DIRECTIONS:
Repeat every record word for word and omit the images.

Change detection data:
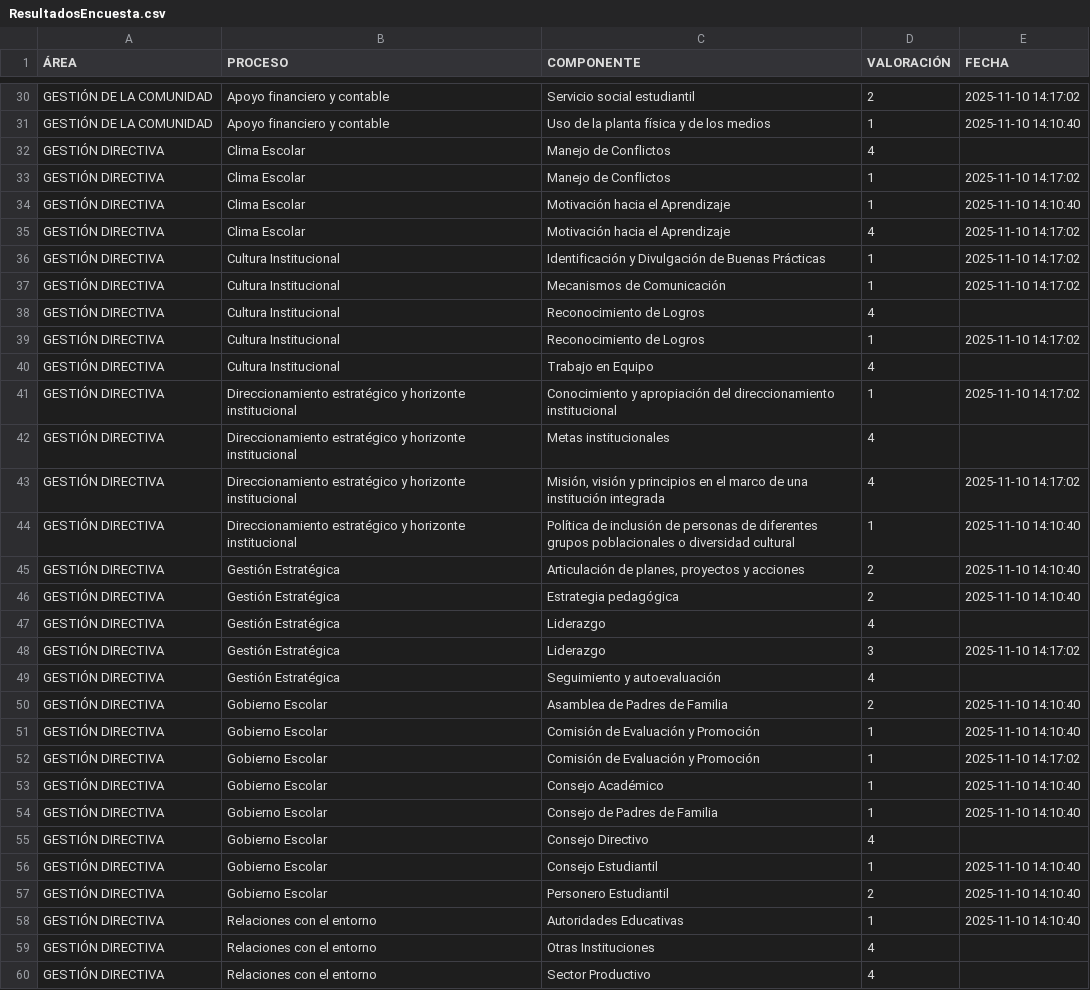
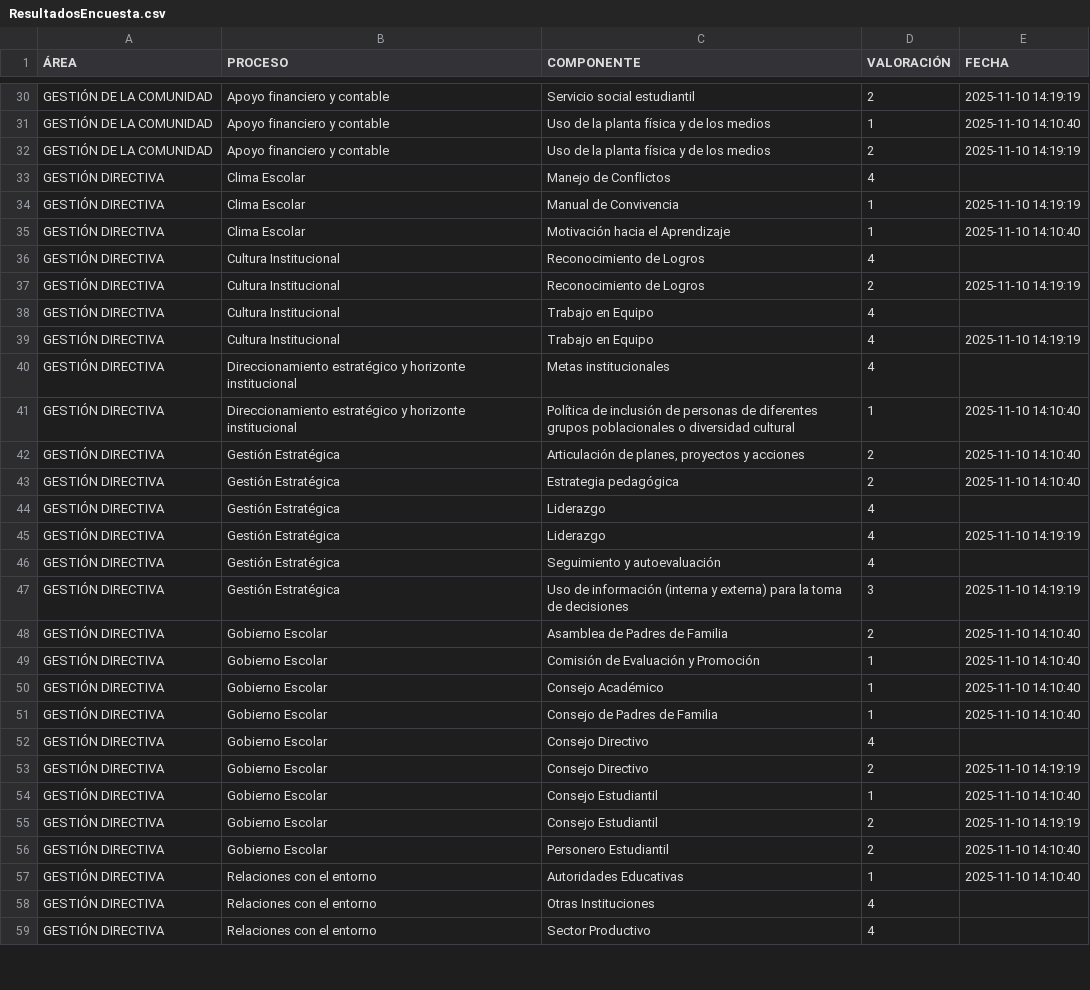
Before and after one commit to tomashs244/encuestas-ecolba, a CSV file: ResultadosEncuesta.csv, drawn as a sheet; only a part is shown, gaps mark what is left out; the diff covers the shown part only.

```diff
--- a/ResultadosEncuesta.csv
+++ b/ResultadosEncuesta.csv
@@ -30,15 +30,12 @@
-"GESTIÓN DE LA COMUNIDAD";"Apoyo financiero y contable";"Servicio social estudiantil";"2";"2025-11-10 14:17:02"
+"GESTIÓN DE LA COMUNIDAD";"Apoyo financiero y contable";"Servicio social estudiantil";"2";"2025-11-10 14:19:19"
 "GESTIÓN DE LA COMUNIDAD";"Apoyo financiero y contable";"Uso de la planta física y de los medios";"1";"2025-11-10 14:10:40"
+"GESTIÓN DE LA COMUNIDAD";"Apoyo financiero y contable";"Uso de la planta física y de los medios";"2";"2025-11-10 14:19:19"
 "GESTIÓN DIRECTIVA";"Clima Escolar";"Manejo de Conflictos";"4"
-"GESTIÓN DIRECTIVA";"Clima Escolar";"Manejo de Conflictos";"1";"2025-11-10 14:17:02"
+"GESTIÓN DIRECTIVA";"Clima Escolar";"Manual de Convivencia";"1";"2025-11-10 14:19:19"
 "GESTIÓN DIRECTIVA";"Clima Escolar";"Motivación hacia el Aprendizaje";"1";"2025-11-10 14:10:40"
-"GESTIÓN DIRECTIVA";"Clima Escolar";"Motivación hacia el Aprendizaje";"4";"2025-11-10 14:17:02"
-"GESTIÓN DIRECTIVA";"Cultura Institucional";"Identificación y Divulgación de Buenas Prácticas";"1";"2025-11-10 14:17:02"
-"GESTIÓN DIRECTIVA";"Cultura Institucional";"Mecanismos de Comunicación";"1";"2025-11-10 14:17:02"
 "GESTIÓN DIRECTIVA";"Cultura Institucional";"Reconocimiento de Logros";"4"
-"GESTIÓN DIRECTIVA";"Cultura Institucional";"Reconocimiento de Logros";"1";"2025-11-10 14:17:02"
+"GESTIÓN DIRECTIVA";"Cultura Institucional";"Reconocimiento de Logros";"2";"2025-11-10 14:19:19"
 "GESTIÓN DIRECTIVA";"Cultura Institucional";"Trabajo en Equipo";"4"
-"GESTIÓN DIRECTIVA";"Direccionamiento estratégico y horizonte institucional";"Conocimiento y apropiación del direccionamiento institucional";"1";"2025-11-10 14:17:02"
+"GESTIÓN DIRECTIVA";"Cultura Institucional";"Trabajo en Equipo";"4";"2025-11-10 14:19:19"
 "GESTIÓN DIRECTIVA";"Direccionamiento estratégico y horizonte institucional";"Metas institucionales";"4"
-"GESTIÓN DIRECTIVA";"Direccionamiento estratégico y horizonte institucional";"Misión, visión y principios en el marco de una institución integrada";"4";"2025-11-10 14:17:02"
 "GESTIÓN DIRECTIVA";"Direccionamiento estratégico y horizonte institucional";"Política de inclusión de personas de diferentes grupos poblacionales o diversidad cultural";"1";"2025-11-10 14:10:40"
@@ -47,7 +44,7 @@
 "GESTIÓN DIRECTIVA";"Gestión Estratégica";"Liderazgo";"4"
-"GESTIÓN DIRECTIVA";"Gestión Estratégica";"Liderazgo";"3";"2025-11-10 14:17:02"
+"GESTIÓN DIRECTIVA";"Gestión Estratégica";"Liderazgo";"4";"2025-11-10 14:19:19"
 "GESTIÓN DIRECTIVA";"Gestión Estratégica";"Seguimiento y autoevaluación";"4"
+"GESTIÓN DIRECTIVA";"Gestión Estratégica";"Uso de información (interna y externa) para la toma de decisiones";"3";"2025-11-10 14:19:19"
 "GESTIÓN DIRECTIVA";"Gobierno Escolar";"Asamblea de Padres de Familia";"2";"2025-11-10 14:10:40"
 "GESTIÓN DIRECTIVA";"Gobierno Escolar";"Comisión de Evaluación y Promoción";"1";"2025-11-10 14:10:40"
-"GESTIÓN DIRECTIVA";"Gobierno Escolar";"Comisión de Evaluación y Promoción";"1";"2025-11-10 14:17:02"
 "GESTIÓN DIRECTIVA";"Gobierno Escolar";"Consejo Académico";"1";"2025-11-10 14:10:40"
@@ -55,3 +52,5 @@
 "GESTIÓN DIRECTIVA";"Gobierno Escolar";"Consejo Directivo";"4"
+"GESTIÓN DIRECTIVA";"Gobierno Escolar";"Consejo Directivo";"2";"2025-11-10 14:19:19"
 "GESTIÓN DIRECTIVA";"Gobierno Escolar";"Consejo Estudiantil";"1";"2025-11-10 14:10:40"
+"GESTIÓN DIRECTIVA";"Gobierno Escolar";"Consejo Estudiantil";"2";"2025-11-10 14:19:19"
 "GESTIÓN DIRECTIVA";"Gobierno Escolar";"Personero Estudiantil";"2";"2025-11-10 14:10:40"
```
Also changed, not shown: 6 added rows, 5 removed rows and 9 edited cells elsewhere in this file.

TASK SOLUTION:
Before and after one commit to tomashs244/encuestas-ecolba, a CSV file: ResultadosEncuesta.csv, drawn as a sheet; only a part is shown, gaps mark what is left out; the diff covers the shown part only.

```diff
--- a/ResultadosEncuesta.csv
+++ b/ResultadosEncuesta.csv
@@ -30,15 +30,12 @@
-"GESTIÓN DE LA COMUNIDAD";"Apoyo financiero y contable";"Servicio social estudiantil";"2";"2025-11-10 14:17:02"
+"GESTIÓN DE LA COMUNIDAD";"Apoyo financiero y contable";"Servicio social estudiantil";"2";"2025-11-10 14:19:19"
 "GESTIÓN DE LA COMUNIDAD";"Apoyo financiero y contable";"Uso de la planta física y de los medios";"1";"2025-11-10 14:10:40"
+"GESTIÓN DE LA COMUNIDAD";"Apoyo financiero y contable";"Uso de la planta física y de los medios";"2";"2025-11-10 14:19:19"
 "GESTIÓN DIRECTIVA";"Clima Escolar";"Manejo de Conflictos";"4"
-"GESTIÓN DIRECTIVA";"Clima Escolar";"Manejo de Conflictos";"1";"2025-11-10 14:17:02"
+"GESTIÓN DIRECTIVA";"Clima Escolar";"Manual de Convivencia";"1";"2025-11-10 14:19:19"
 "GESTIÓN DIRECTIVA";"Clima Escolar";"Motivación hacia el Aprendizaje";"1";"2025-11-10 14:10:40"
-"GESTIÓN DIRECTIVA";"Clima Escolar";"Motivación hacia el Aprendizaje";"4";"2025-11-10 14:17:02"
-"GESTIÓN DIRECTIVA";"Cultura Institucional";"Identificación y Divulgación de Buenas Prácticas";"1";"2025-11-10 14:17:02"
-"GESTIÓN DIRECTIVA";"Cultura Institucional";"Mecanismos de Comunicación";"1";"2025-11-10 14:17:02"
 "GESTIÓN DIRECTIVA";"Cultura Institucional";"Reconocimiento de Logros";"4"
-"GESTIÓN DIRECTIVA";"Cultura Institucional";"Reconocimiento de Logros";"1";"2025-11-10 14:17:02"
+"GESTIÓN DIRECTIVA";"Cultura Institucional";"Reconocimiento de Logros";"2";"2025-11-10 14:19:19"
 "GESTIÓN DIRECTIVA";"Cultura Institucional";"Trabajo en Equipo";"4"
-"GESTIÓN DIRECTIVA";"Direccionamiento estratégico y horizonte institucional";"Conocimiento y apropiación del direccionamiento institucional";"1";"2025-11-10 14:17:02"
+"GESTIÓN DIRECTIVA";"Cultura Institucional";"Trabajo en Equipo";"4";"2025-11-10 14:19:19"
 "GESTIÓN DIRECTIVA";"Direccionamiento estratégico y horizonte institucional";"Metas institucionales";"4"
-"GESTIÓN DIRECTIVA";"Direccionamiento estratégico y horizonte institucional";"Misión, visión y principios en el marco de una institución integrada";"4";"2025-11-10 14:17:02"
 "GESTIÓN DIRECTIVA";"Direccionamiento estratégico y horizonte institucional";"Política de inclusión de personas de diferentes grupos poblacionales o diversidad cultural";"1";"2025-11-10 14:10:40"
@@ -47,7 +44,7 @@
 "GESTIÓN DIRECTIVA";"Gestión Estratégica";"Liderazgo";"4"
-"GESTIÓN DIRECTIVA";"Gestión Estratégica";"Liderazgo";"3";"2025-11-10 14:17:02"
+"GESTIÓN DIRECTIVA";"Gestión Estratégica";"Liderazgo";"4";"2025-11-10 14:19:19"
 "GESTIÓN DIRECTIVA";"Gestión Estratégica";"Seguimiento y autoevaluación";"4"
+"GESTIÓN DIRECTIVA";"Gestión Estratégica";"Uso de información (interna y externa) para la toma de decisiones";"3";"2025-11-10 14:19:19"
 "GESTIÓN DIRECTIVA";"Gobierno Escolar";"Asamblea de Padres de Familia";"2";"2025-11-10 14:10:40"
 "GESTIÓN DIRECTIVA";"Gobierno Escolar";"Comisión de Evaluación y Promoción";"1";"2025-11-10 14:10:40"
-"GESTIÓN DIRECTIVA";"Gobierno Escolar";"Comisión de Evaluación y Promoción";"1";"2025-11-10 14:17:02"
 "GESTIÓN DIRECTIVA";"Gobierno Escolar";"Consejo Académico";"1";"2025-11-10 14:10:40"
@@ -55,3 +52,5 @@
 "GESTIÓN DIRECTIVA";"Gobierno Escolar";"Consejo Directivo";"4"
+"GESTIÓN DIRECTIVA";"Gobierno Escolar";"Consejo Directivo";"2";"2025-11-10 14:19:19"
 "GESTIÓN DIRECTIVA";"Gobierno Escolar";"Consejo Estudiantil";"1";"2025-11-10 14:10:40"
+"GESTIÓN DIRECTIVA";"Gobierno Escolar";"Consejo Estudiantil";"2";"2025-11-10 14:19:19"
 "GESTIÓN DIRECTIVA";"Gobierno Escolar";"Personero Estudiantil";"2";"2025-11-10 14:10:40"
```
Also changed, not shown: 6 added rows, 5 removed rows and 9 edited cells elsewhere in this file.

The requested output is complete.